**Task prompt:**
Please filter the listing for the string "INTEGER" and copy each matching line.
>>
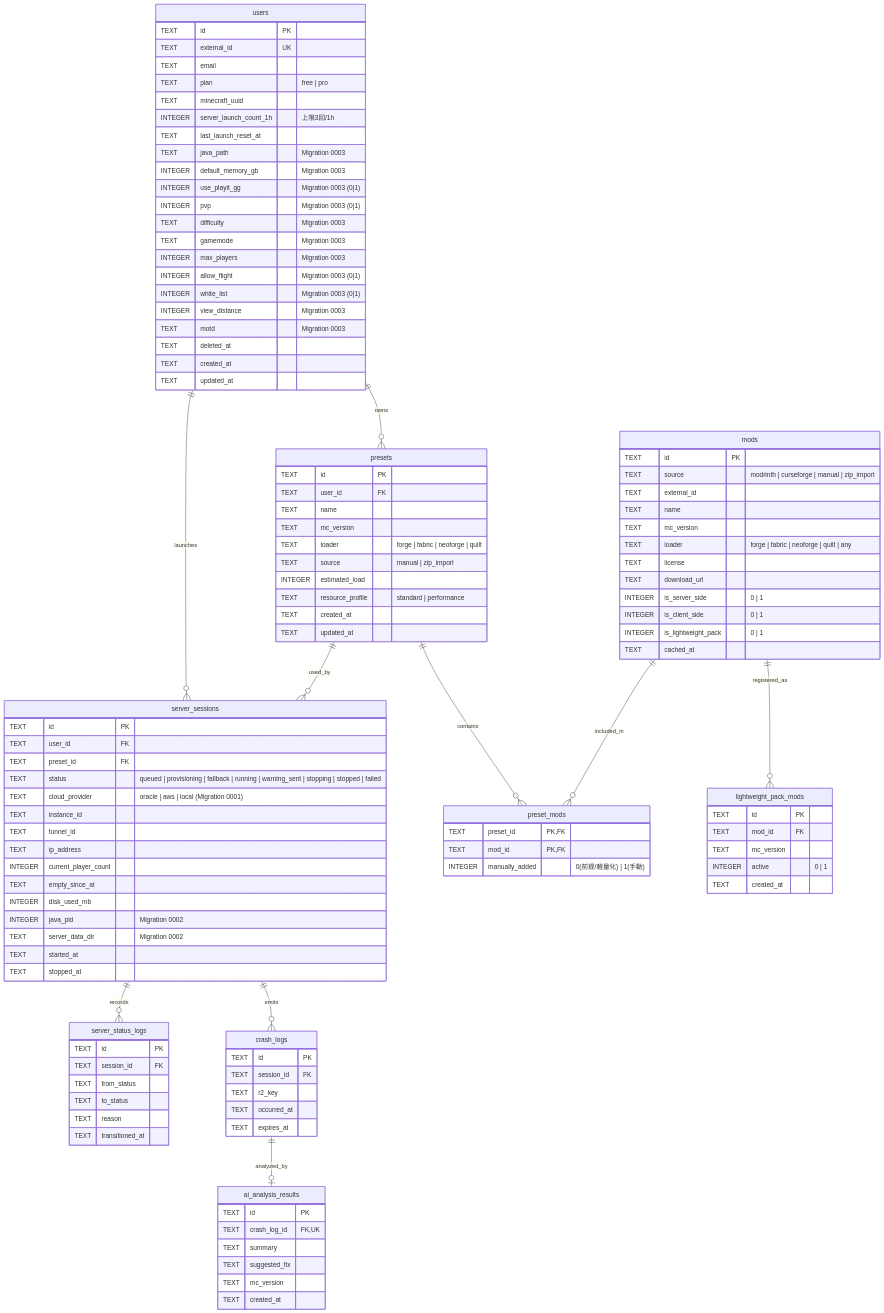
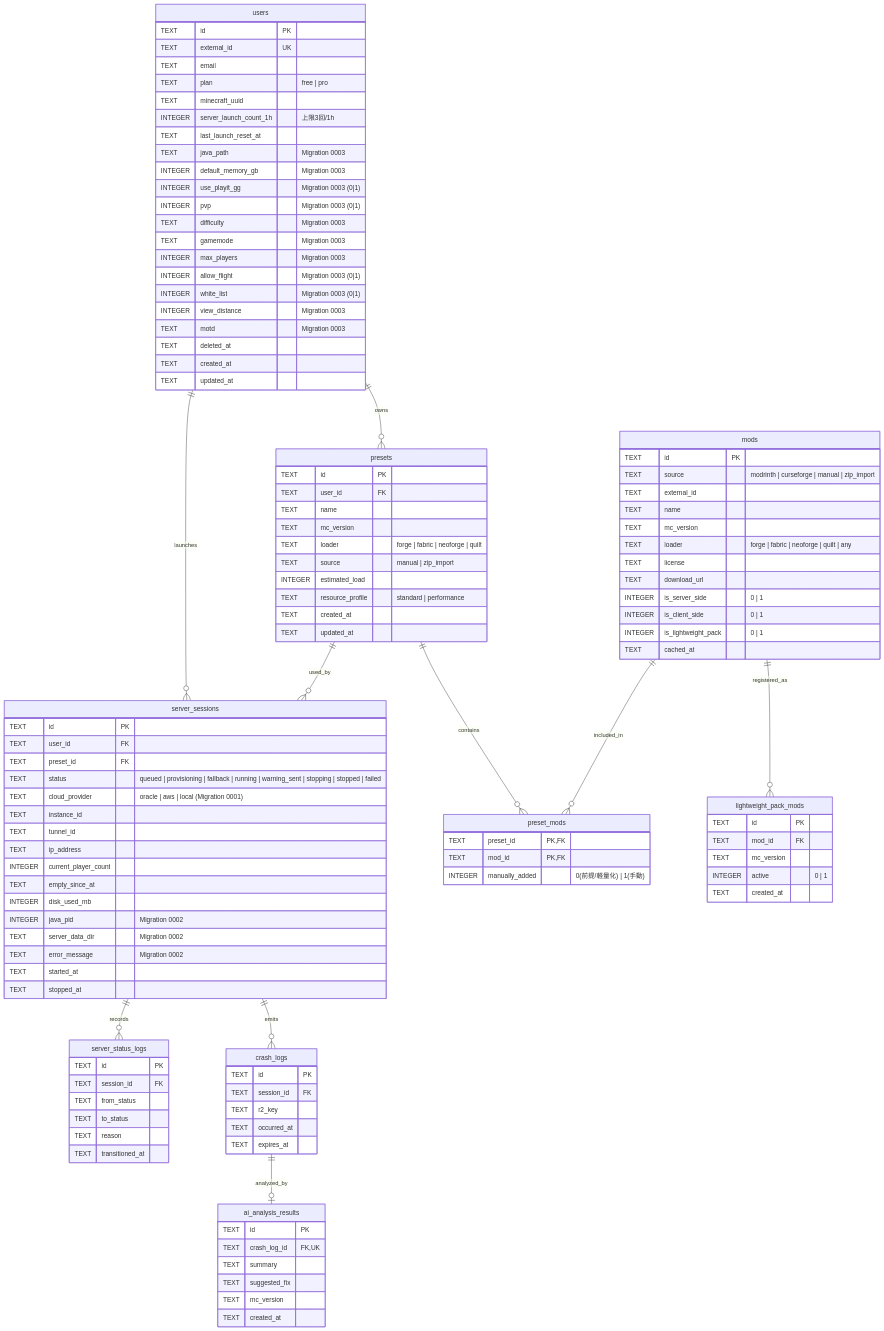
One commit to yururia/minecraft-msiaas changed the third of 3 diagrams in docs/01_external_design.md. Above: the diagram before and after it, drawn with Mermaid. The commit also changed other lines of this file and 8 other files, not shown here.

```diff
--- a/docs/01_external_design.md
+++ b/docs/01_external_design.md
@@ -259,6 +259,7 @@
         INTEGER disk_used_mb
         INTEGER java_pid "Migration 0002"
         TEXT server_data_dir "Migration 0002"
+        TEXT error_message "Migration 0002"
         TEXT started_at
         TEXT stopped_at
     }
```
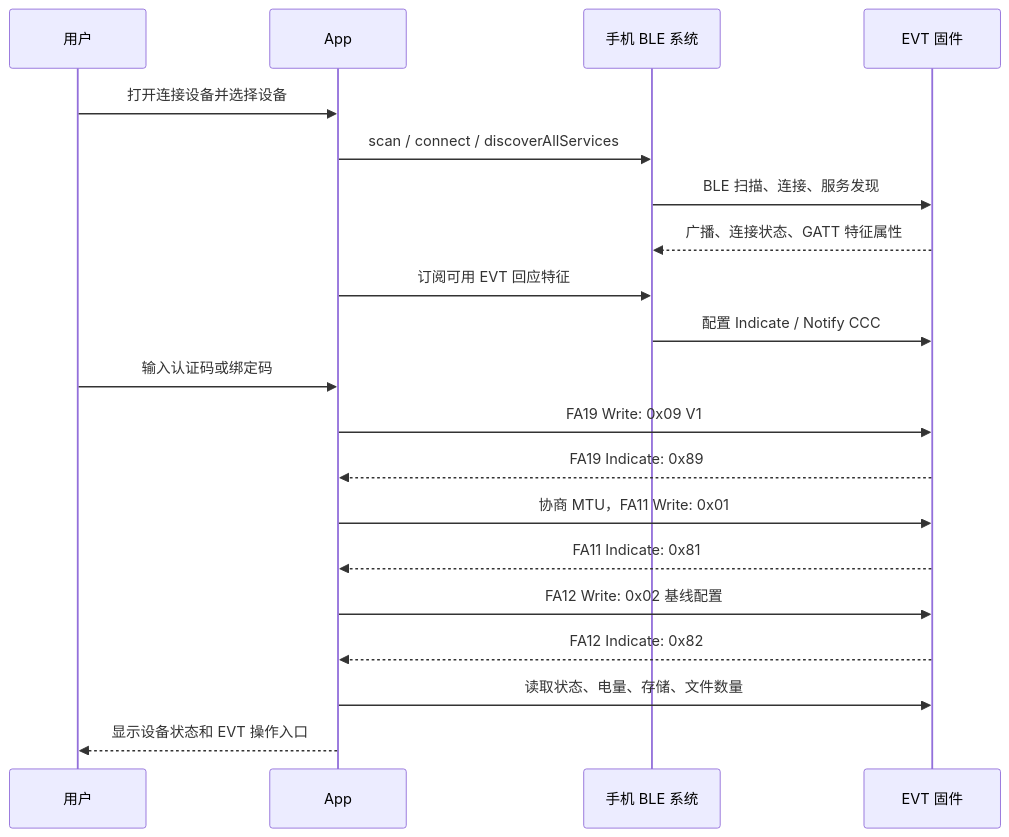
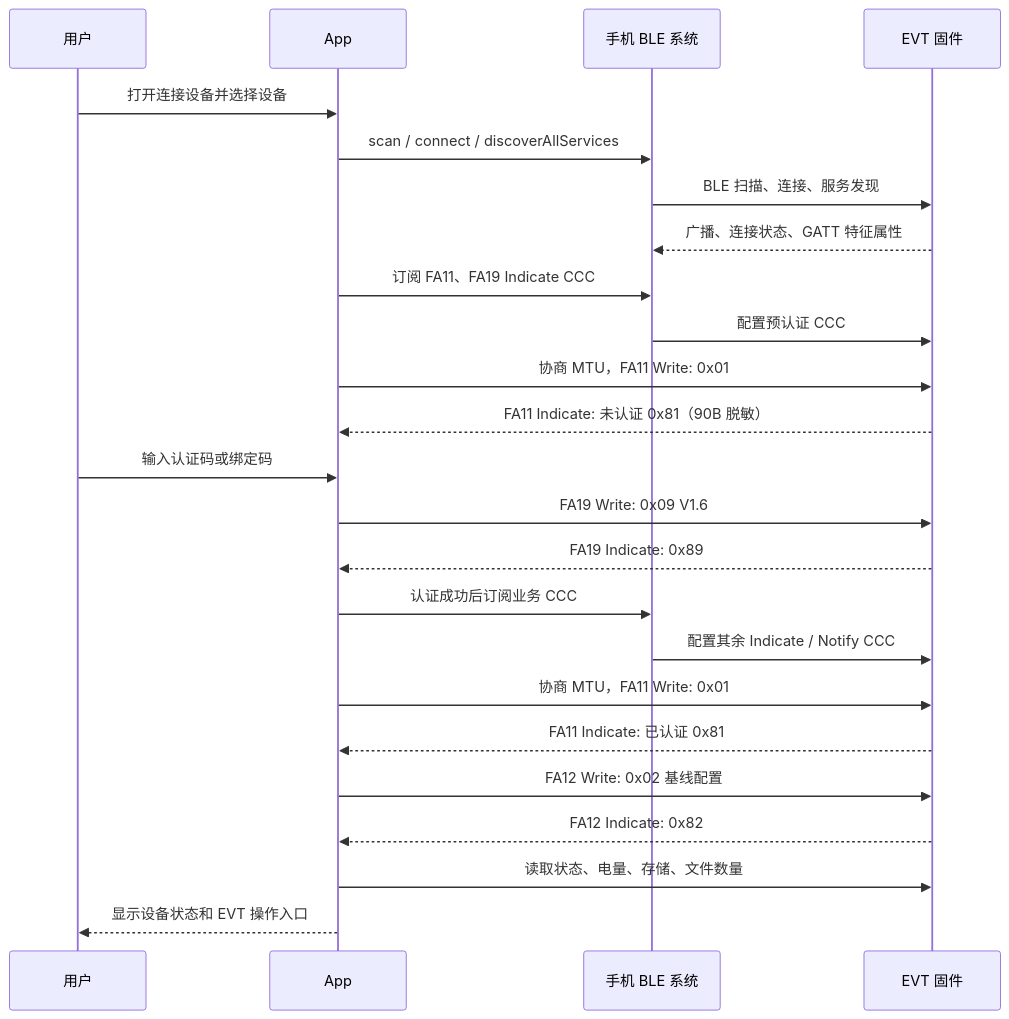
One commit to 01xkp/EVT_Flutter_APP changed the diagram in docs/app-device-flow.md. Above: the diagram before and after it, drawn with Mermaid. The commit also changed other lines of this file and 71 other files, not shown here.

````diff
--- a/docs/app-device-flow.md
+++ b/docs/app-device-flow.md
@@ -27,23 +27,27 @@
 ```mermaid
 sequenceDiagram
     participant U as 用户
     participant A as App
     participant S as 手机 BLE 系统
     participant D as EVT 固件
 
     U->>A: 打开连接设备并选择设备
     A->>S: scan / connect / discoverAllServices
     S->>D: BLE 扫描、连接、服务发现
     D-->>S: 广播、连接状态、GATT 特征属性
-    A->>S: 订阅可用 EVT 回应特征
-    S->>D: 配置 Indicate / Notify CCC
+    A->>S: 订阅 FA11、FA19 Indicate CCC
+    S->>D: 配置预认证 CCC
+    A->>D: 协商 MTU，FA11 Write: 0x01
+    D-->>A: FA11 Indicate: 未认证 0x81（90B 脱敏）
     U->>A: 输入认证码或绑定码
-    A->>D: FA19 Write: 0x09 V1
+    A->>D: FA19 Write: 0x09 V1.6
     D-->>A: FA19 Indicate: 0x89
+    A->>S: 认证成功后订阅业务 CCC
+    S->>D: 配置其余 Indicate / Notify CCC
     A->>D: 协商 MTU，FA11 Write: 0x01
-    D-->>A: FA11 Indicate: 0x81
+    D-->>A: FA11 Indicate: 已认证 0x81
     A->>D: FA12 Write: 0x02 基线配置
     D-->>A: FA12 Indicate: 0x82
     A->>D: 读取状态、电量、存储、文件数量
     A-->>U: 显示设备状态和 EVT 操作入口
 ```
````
<<
**Exercise output:**
         INTEGER disk_used_mb
         INTEGER java_pid "Migration 0002"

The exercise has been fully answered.